Customer satisfaction has improved. The company streamlined its do-it-yourself DSL installation kit, reducing the process to three steps and providing an online tutorial that takes customers through the process from start to finish. The company also continued to make improvements in service-provisioning and customer-care processes.
In 2003 Verizon also made DSL service available to 10 million more lines. Aggressive deployment of DSL in remote terminals allowed Verizon to provide service to more households in communities where Verizon central offices are already provisioned with DSL. In 2004, the company plans to make 7 million more of its lines capable of delivering the service.
A Dow 30 company, Verizon Communications (NYSE:VZ) is one of the world's leading providers of communications services, with approximately $68 billion in annual revenues. Verizon companies are the largest providers of wireline and wireless communications in the United States. Verizon is also the largest directory publisher in the world, as measured by directory titles and circulation. Verizon's international presence includes wireline and wireless communications operations and investments, primarily in the Americas and Europe. For more information, visit www.verizon.com.
DSL service generally is available to homes and offices located within approximately three miles of Verizon's local switching center or "central office." Some technical limitations may interfere with the ability of individual telephone lines to get DSL, even when the lines are within three miles of a DSL-equipped central office.

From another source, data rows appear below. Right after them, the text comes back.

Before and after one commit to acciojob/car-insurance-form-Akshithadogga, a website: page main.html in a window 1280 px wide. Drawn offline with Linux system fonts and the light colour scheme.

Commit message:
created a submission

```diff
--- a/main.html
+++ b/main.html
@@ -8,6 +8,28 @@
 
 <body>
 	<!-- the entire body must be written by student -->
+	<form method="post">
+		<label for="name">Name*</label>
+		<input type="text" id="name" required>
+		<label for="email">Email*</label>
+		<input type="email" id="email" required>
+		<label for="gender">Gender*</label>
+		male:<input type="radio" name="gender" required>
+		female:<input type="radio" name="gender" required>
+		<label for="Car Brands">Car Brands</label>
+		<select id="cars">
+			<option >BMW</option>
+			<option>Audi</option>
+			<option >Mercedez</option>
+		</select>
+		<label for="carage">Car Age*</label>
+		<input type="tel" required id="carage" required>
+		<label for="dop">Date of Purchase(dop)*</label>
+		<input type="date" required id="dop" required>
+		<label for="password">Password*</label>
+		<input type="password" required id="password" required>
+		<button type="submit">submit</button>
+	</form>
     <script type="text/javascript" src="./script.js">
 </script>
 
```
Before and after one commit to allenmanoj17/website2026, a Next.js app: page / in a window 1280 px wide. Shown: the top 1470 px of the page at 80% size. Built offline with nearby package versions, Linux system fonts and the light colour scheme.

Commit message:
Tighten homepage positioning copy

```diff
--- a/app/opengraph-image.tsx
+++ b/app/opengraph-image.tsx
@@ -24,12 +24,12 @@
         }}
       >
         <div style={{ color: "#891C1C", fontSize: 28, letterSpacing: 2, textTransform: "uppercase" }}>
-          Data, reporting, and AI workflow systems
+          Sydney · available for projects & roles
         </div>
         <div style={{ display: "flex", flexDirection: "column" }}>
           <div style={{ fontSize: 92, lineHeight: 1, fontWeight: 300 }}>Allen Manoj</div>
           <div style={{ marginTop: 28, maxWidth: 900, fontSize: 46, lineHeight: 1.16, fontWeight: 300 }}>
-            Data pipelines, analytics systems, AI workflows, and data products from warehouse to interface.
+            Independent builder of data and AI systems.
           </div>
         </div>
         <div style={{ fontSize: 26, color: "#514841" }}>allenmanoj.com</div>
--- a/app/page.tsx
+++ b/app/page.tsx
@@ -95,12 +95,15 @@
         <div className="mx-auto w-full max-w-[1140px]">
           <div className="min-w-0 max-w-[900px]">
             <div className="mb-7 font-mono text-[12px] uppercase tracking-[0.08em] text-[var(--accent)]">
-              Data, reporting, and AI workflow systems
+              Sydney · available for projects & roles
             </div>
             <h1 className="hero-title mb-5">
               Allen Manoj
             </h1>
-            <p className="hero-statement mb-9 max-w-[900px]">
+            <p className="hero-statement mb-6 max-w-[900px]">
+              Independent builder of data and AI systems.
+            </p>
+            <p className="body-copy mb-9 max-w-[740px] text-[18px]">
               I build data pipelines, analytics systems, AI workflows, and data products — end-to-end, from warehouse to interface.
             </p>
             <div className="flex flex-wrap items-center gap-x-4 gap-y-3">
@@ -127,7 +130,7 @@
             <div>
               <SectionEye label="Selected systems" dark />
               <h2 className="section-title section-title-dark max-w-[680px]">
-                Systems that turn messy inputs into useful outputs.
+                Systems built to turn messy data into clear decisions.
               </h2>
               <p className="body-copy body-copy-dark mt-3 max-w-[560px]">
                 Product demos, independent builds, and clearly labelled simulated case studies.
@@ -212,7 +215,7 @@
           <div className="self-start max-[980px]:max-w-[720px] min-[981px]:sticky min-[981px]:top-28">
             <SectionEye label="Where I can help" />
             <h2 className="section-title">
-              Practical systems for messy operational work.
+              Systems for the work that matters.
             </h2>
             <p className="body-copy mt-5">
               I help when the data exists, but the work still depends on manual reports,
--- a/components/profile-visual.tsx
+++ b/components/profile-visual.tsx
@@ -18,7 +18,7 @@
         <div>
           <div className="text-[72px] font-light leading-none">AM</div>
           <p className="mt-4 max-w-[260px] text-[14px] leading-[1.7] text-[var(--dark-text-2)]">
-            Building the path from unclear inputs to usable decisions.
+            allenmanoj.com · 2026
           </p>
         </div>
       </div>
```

Downstream and upstream speeds describing Verizon Online's services are maximum connection speeds between the customer's computer and Verizon's DSL equipment. Actual connection speeds may vary from the maximum speeds and may be lower than the advertised line rate. Throughput (download and upload) speeds will be lower than connection speeds and vary based on the telephone line's condition and distance from Verizon's central office, home or office wiring and the server or router speed of sites visited on the Internet, among other factors.
The Pew Internet & American Life Project bears no responsibility for the interpretations presented or conclusions reached based on analysis of its data.